by MARIA RAINIER
It may seem like a strange question. Learning demands that students be involved in their own education – that’s just the way it works. But there are two major types of involvement: passive and active. And in many cases, students are passively involved at best, a phenomenon I’ve encountered more times than I care to admit. I love being a piano teacher, but it’s always hard not to take it personally when a student just doesn’t care. That’s why I stopped letting that happen.
Of course, you can’t control students, and there will always be one or two who refuse to become invested in their own education. But I’ve adopted a philosophy of student choice over the years that has helped me gain students’ active involvement. In addition to using this strategy in piano lessons, I’ve found it useful when teaching writing as well, so it may be adaptable to different classrooms with a little creative tweaking. If you want that rewarding feeling that comes whenever you’ve got a student hooked on learning, try asking your students to share the decision-making process to jump-start your classroom’s involvement.

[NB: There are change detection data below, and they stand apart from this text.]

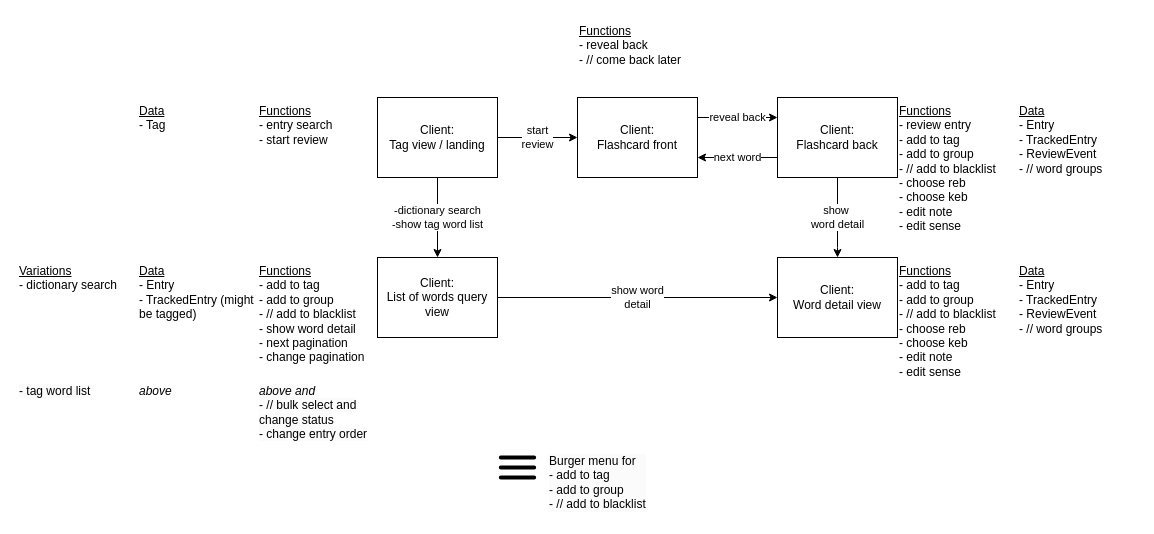
This is docs/client/ClientViewFlow.drawio from shibaholic/dango_jisho, a draw.io file, before an edit. Source tidied: cells renumbered, new cells numbered last; positions are measured from the earlier drawing's top-left corner, leaving out a move shared by most shapes. Both pictures are drawn from the tidied source at 100%, with x=0, y=0 at pixel (17, 17).
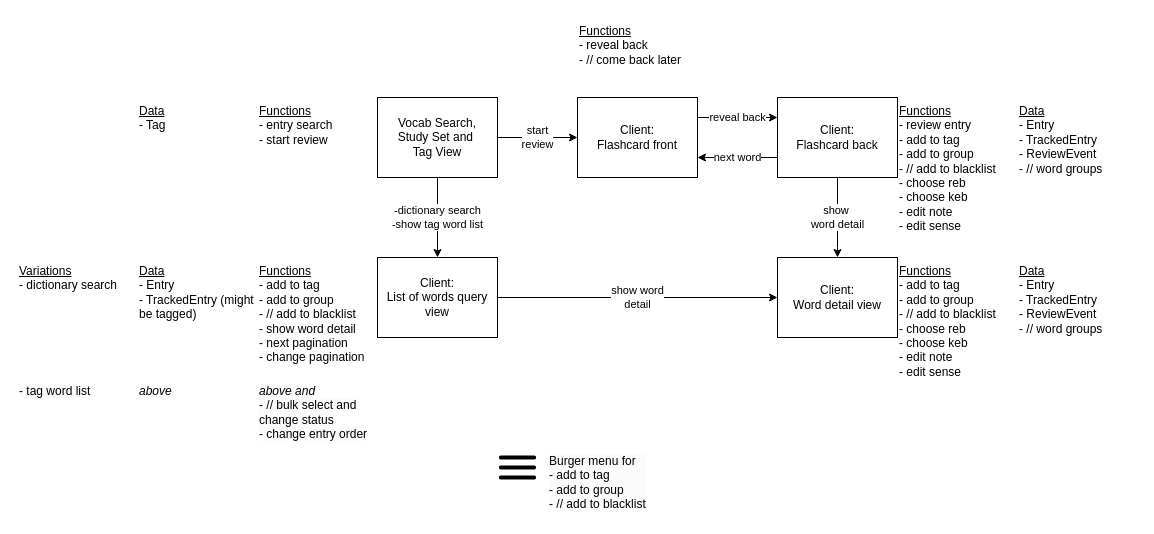
The same diagram, later.

Commit message (it also covers changes not shown here):
initial landing page

What changed in the source:
```diff
@@
-    <mxCell id="5" value="Client:&lt;div&gt;Tag view / landing&lt;/div&gt;" style="rounded=0;whiteSpace=wrap;html=1;" parent="1" vertex="1">
+    <mxCell id="5" value="Vocab Search,&lt;div&gt;Study Set and&amp;nbsp;&lt;/div&gt;&lt;div&gt;Tag View&lt;/div&gt;" style="rounded=0;whiteSpace=wrap;html=1;" parent="1" vertex="1">
       <mxGeometry x="360" y="80" width="120" height="80" as="geometry" />
     </mxCell>
```
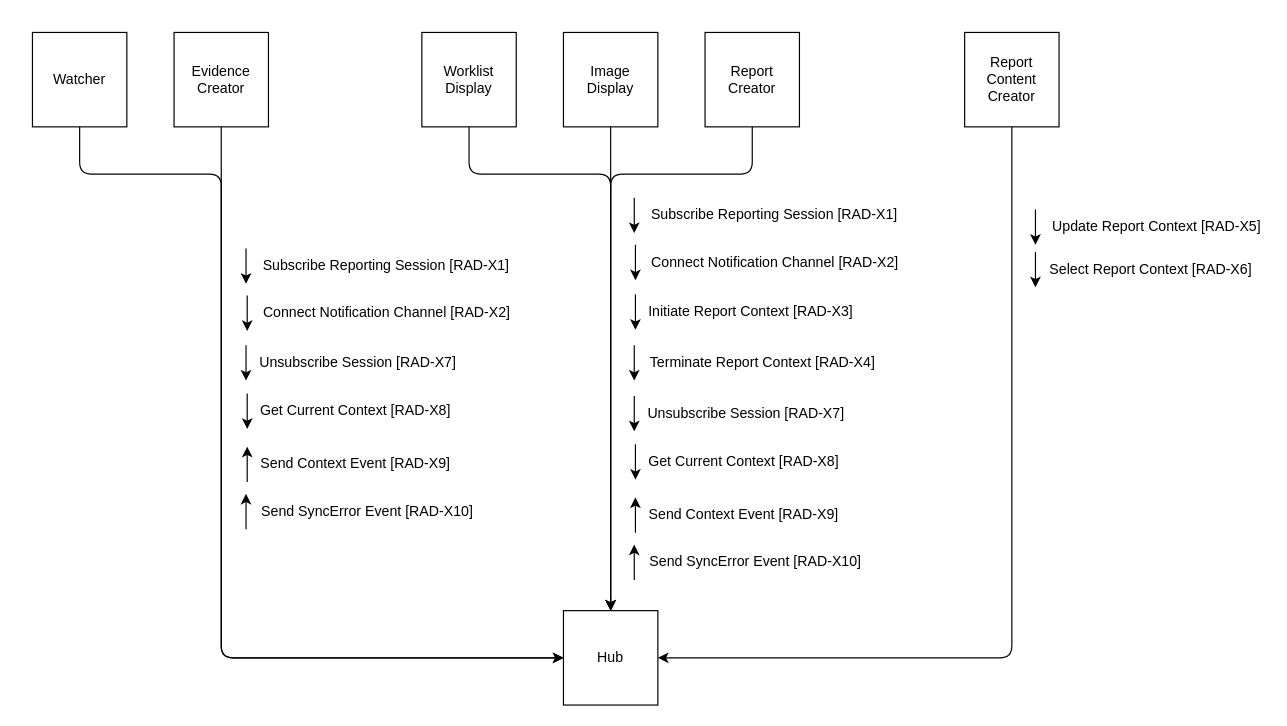
IHE/RAD.IRA keeps this draw.io diagram as page "Full Actors Only" (1 of 4) of input/images-source/actor_transaction.drawio. Above is the earlier version. Source tidied: cells renumbered, new cells numbered last; positions are measured from the earlier drawing's top-left corner, leaving out a move shared by most shapes. Both pictures are drawn from the tidied source at 118%, with x=0, y=0 at pixel (32, 32).
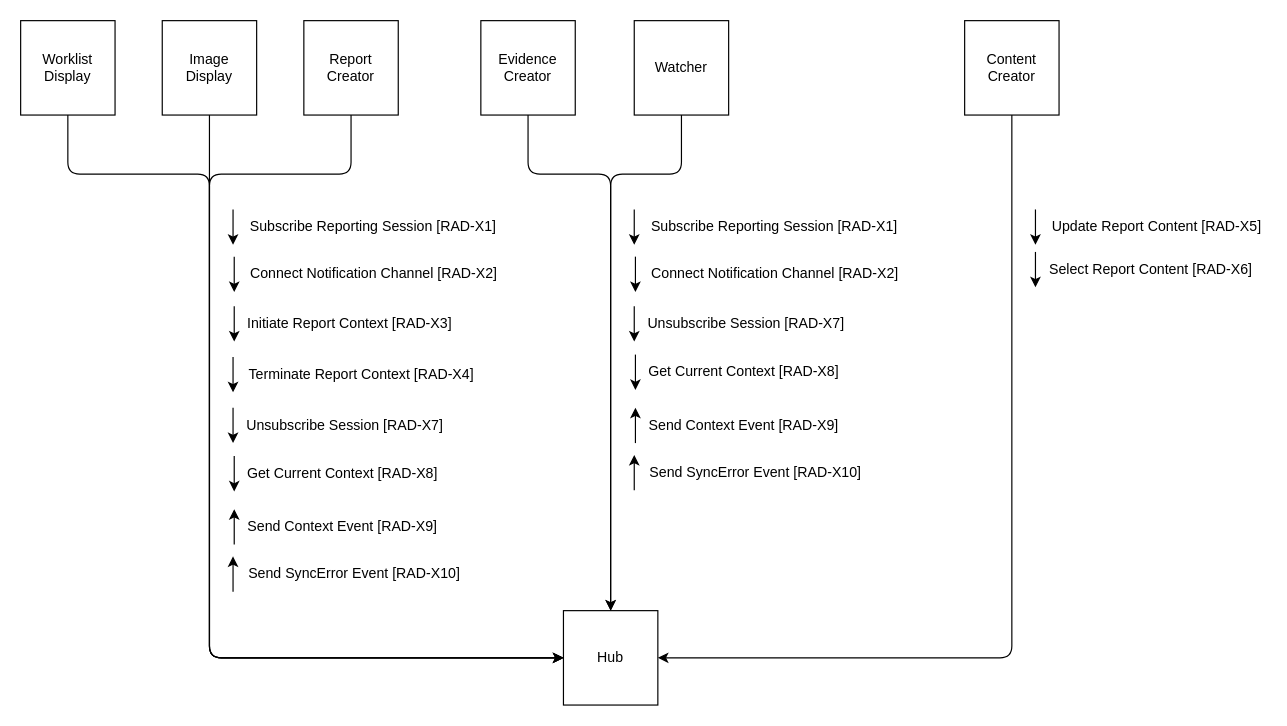
After the change.

Commit message (it also covers changes not shown here):
Updated the actors order. Rename to Content Creator.

Unchanged cells that the change refers to:
```xml
<mxCell id="8" value="Hub" style="whiteSpace=wrap;html=1;" parent="1" vertex="1">
  <mxGeometry x="450" y="490" width="80" height="80" as="geometry" />
</mxCell>
<mxCell id="45" style="group;" parent="1" vertex="1">
  <mxGeometry x="850" y="150" width="196" height="66" as="geometry" />
</mxCell>
```

Diff of the diagram source:
```diff
@@
-    <mxCell id="2" style="edgeStyle=none;html=1;exitX=0.5;exitY=1;exitDx=0;exitDy=0;" parent="1" edge="1" source="3">
-      <mxGeometry relative="1" as="geometry">
-        <mxPoint x="490" y="490" as="targetPoint" />
-        <Array as="points">
-          <mxPoint x="370" y="120" />
-          <mxPoint x="490" y="120" />
-        </Array>
-      </mxGeometry>
-    </mxCell>
+    <mxCell id="50" style="edgeStyle=none;html=1;exitX=0.5;exitY=1;exitDx=0;exitDy=0;" parent="1" edge="1" source="3">
+      <mxGeometry relative="1" as="geometry">
+        <mxPoint x="450" y="530" as="targetPoint" />
+        <Array as="points">
+          <mxPoint x="30" y="120" />
+          <mxPoint x="150" y="120" />
+          <mxPoint x="150" y="530" />
+        </Array>
+      </mxGeometry>
+    </mxCell>
     <mxCell id="3" value="Worklist Display" style="whiteSpace=wrap;html=1;" parent="1" vertex="1">
-      <mxGeometry x="330" width="80" height="80" as="geometry" />
+      <mxGeometry x="-10" y="-10" width="80" height="80" as="geometry" />
     </mxCell>
-    <mxCell id="4" style="edgeStyle=none;html=1;exitX=0.5;exitY=1;exitDx=0;exitDy=0;entryX=0.5;entryY=0;entryDx=0;entryDy=0;" parent="1" edge="1" source="5" target="8">
-      <mxGeometry relative="1" as="geometry" />
+    <mxCell id="4" style="edgeStyle=none;html=1;exitX=0.5;exitY=1;exitDx=0;exitDy=0;entryX=0;entryY=0.5;entryDx=0;entryDy=0;" parent="1" edge="1" source="5" target="8">
+      <mxGeometry relative="1" as="geometry">
+        <Array as="points">
+          <mxPoint x="150" y="530" />
+        </Array>
+      </mxGeometry>
     </mxCell>
     <mxCell id="5" value="Image&lt;br&gt;Display" style="whiteSpace=wrap;html=1;" parent="1" vertex="1">
-      <mxGeometry x="450" width="80" height="80" as="geometry" />
+      <mxGeometry x="110" y="-10" width="80" height="80" as="geometry" />
     </mxCell>
-    <mxCell id="6" style="edgeStyle=none;html=1;exitX=0.5;exitY=1;exitDx=0;exitDy=0;entryX=0.5;entryY=0;entryDx=0;entryDy=0;" parent="1" edge="1" source="7" target="8">
+    <mxCell id="6" style="edgeStyle=none;html=1;exitX=0.5;exitY=1;exitDx=0;exitDy=0;entryX=0;entryY=0.5;entryDx=0;entryDy=0;" parent="1" edge="1" source="7" target="8">
       <mxGeometry relative="1" as="geometry">
         <Array as="points">
-          <mxPoint x="610" y="120" />
-          <mxPoint x="490" y="120" />
+          <mxPoint x="270" y="120" />
+          <mxPoint x="150" y="120" />
+          <mxPoint x="150" y="530" />
         </Array>
       </mxGeometry>
     </mxCell>
     <mxCell id="7" value="Report Creator" style="whiteSpace=wrap;html=1;" parent="1" vertex="1">
-      <mxGeometry x="570" width="80" height="80" as="geometry" />
+      <mxGeometry x="230" y="-10" width="80" height="80" as="geometry" />
     </mxCell>
@@
     <mxCell id="9" style="group;" parent="1" vertex="1">
-      <mxGeometry x="510" y="140" width="229" height="324" as="geometry" />
+      <mxGeometry x="170" y="150" width="229" height="324" as="geometry" />
     </mxCell>
@@
-    <mxCell id="26" style="edgeStyle=none;html=1;exitX=0.5;exitY=1;exitDx=0;exitDy=0;" parent="1" edge="1" source="27">
-      <mxGeometry relative="1" as="geometry">
-        <mxPoint x="450" y="530" as="targetPoint" />
-        <Array as="points">
-          <mxPoint x="40" y="120" />
-          <mxPoint x="160" y="120" />
-          <mxPoint x="160" y="530" />
-        </Array>
-      </mxGeometry>
-    </mxCell>
+    <mxCell id="51" style="edgeStyle=none;html=1;exitX=0.5;exitY=1;exitDx=0;exitDy=0;entryX=0.5;entryY=0;entryDx=0;entryDy=0;" parent="1" edge="1" source="27" target="8">
+      <mxGeometry relative="1" as="geometry">
+        <Array as="points">
+          <mxPoint x="420" y="120" />
+          <mxPoint x="490" y="120" />
+        </Array>
+      </mxGeometry>
+    </mxCell>
-    <mxCell id="27" value="Watcher" style="whiteSpace=wrap;html=1;" parent="1" vertex="1">
-      <mxGeometry width="80" height="80" as="geometry" />
+    <mxCell id="27" value="Evidence Creator" style="whiteSpace=wrap;html=1;" parent="1" vertex="1">
+      <mxGeometry x="380" y="-10" width="80" height="80" as="geometry" />
     </mxCell>
-    <mxCell id="28" style="edgeStyle=none;html=1;exitX=0.5;exitY=1;exitDx=0;exitDy=0;entryX=0;entryY=0.5;entryDx=0;entryDy=0;" parent="1" edge="1" source="29" target="8">
+    <mxCell id="28" style="edgeStyle=none;html=1;exitX=0.5;exitY=1;exitDx=0;exitDy=0;entryX=0.5;entryY=0;entryDx=0;entryDy=0;" parent="1" edge="1" source="29" target="8">
       <mxGeometry relative="1" as="geometry">
         <Array as="points">
-          <mxPoint x="160" y="530" />
+          <mxPoint x="550" y="120" />
+          <mxPoint x="490" y="120" />
         </Array>
       </mxGeometry>
     </mxCell>
-    <mxCell id="29" value="Evidence Creator" style="whiteSpace=wrap;html=1;" parent="1" vertex="1">
-      <mxGeometry x="120" width="80" height="80" as="geometry" />
+    <mxCell id="29" value="Watcher" style="whiteSpace=wrap;html=1;" parent="1" vertex="1">
+      <mxGeometry x="510" y="-10" width="80" height="80" as="geometry" />
     </mxCell>
     <mxCell id="30" style="group;" parent="1" vertex="1">
-      <mxGeometry x="181" y="183" width="229" height="238" as="geometry" />
+      <mxGeometry x="510" y="150" width="229" height="238" as="geometry" />
     </mxCell>
@@
-    <mxCell id="44" value="Report Content Creator" style="whiteSpace=wrap;html=1;" parent="1" vertex="1">
-      <mxGeometry x="790" width="80" height="80" as="geometry" />
+    <mxCell id="44" value="Content Creator" style="whiteSpace=wrap;html=1;" parent="1" vertex="1">
+      <mxGeometry x="790" y="-10" width="80" height="80" as="geometry" />
     </mxCell>
@@
-    <mxCell id="47" value="Update Report Context [RAD-X5]" style="text;html=1;strokeColor=none;fillColor=none;align=center;verticalAlign=middle;whiteSpace=wrap;rounded=0;" parent="45" vertex="1">
+    <mxCell id="47" value="Update Report Content [RAD-X5]" style="text;html=1;strokeColor=none;fillColor=none;align=center;verticalAlign=middle;whiteSpace=wrap;rounded=0;" parent="45" vertex="1">
       <mxGeometry x="10" width="186" height="30" as="geometry" />
     </mxCell>
@@
-    <mxCell id="49" value="Select Report Context [RAD-X6]" style="text;html=1;strokeColor=none;fillColor=none;align=center;verticalAlign=middle;whiteSpace=wrap;rounded=0;" parent="45" vertex="1">
+    <mxCell id="49" value="Select Report Content [RAD-X6]" style="text;html=1;strokeColor=none;fillColor=none;align=center;verticalAlign=middle;whiteSpace=wrap;rounded=0;" parent="45" vertex="1">
       <mxGeometry x="10" y="36" width="176" height="30" as="geometry" />
     </mxCell>
```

I discovered this by accident, which is a bit ironic since I’m a control freak myself. I didn’t think about the reasons behind its efficacy until I’d already found it to be useful, but it’s a logical step in education. K-12 students feel like they’re being controlled by everyone – parents, teachers, even friends – and they have almost no role in determining their own education. That can be a huge turn-off, so if you can share your decision-making responsibilities even nominally, it can go a long way toward earning the trust and intellectual investment of your students. Here’s an example from my experience: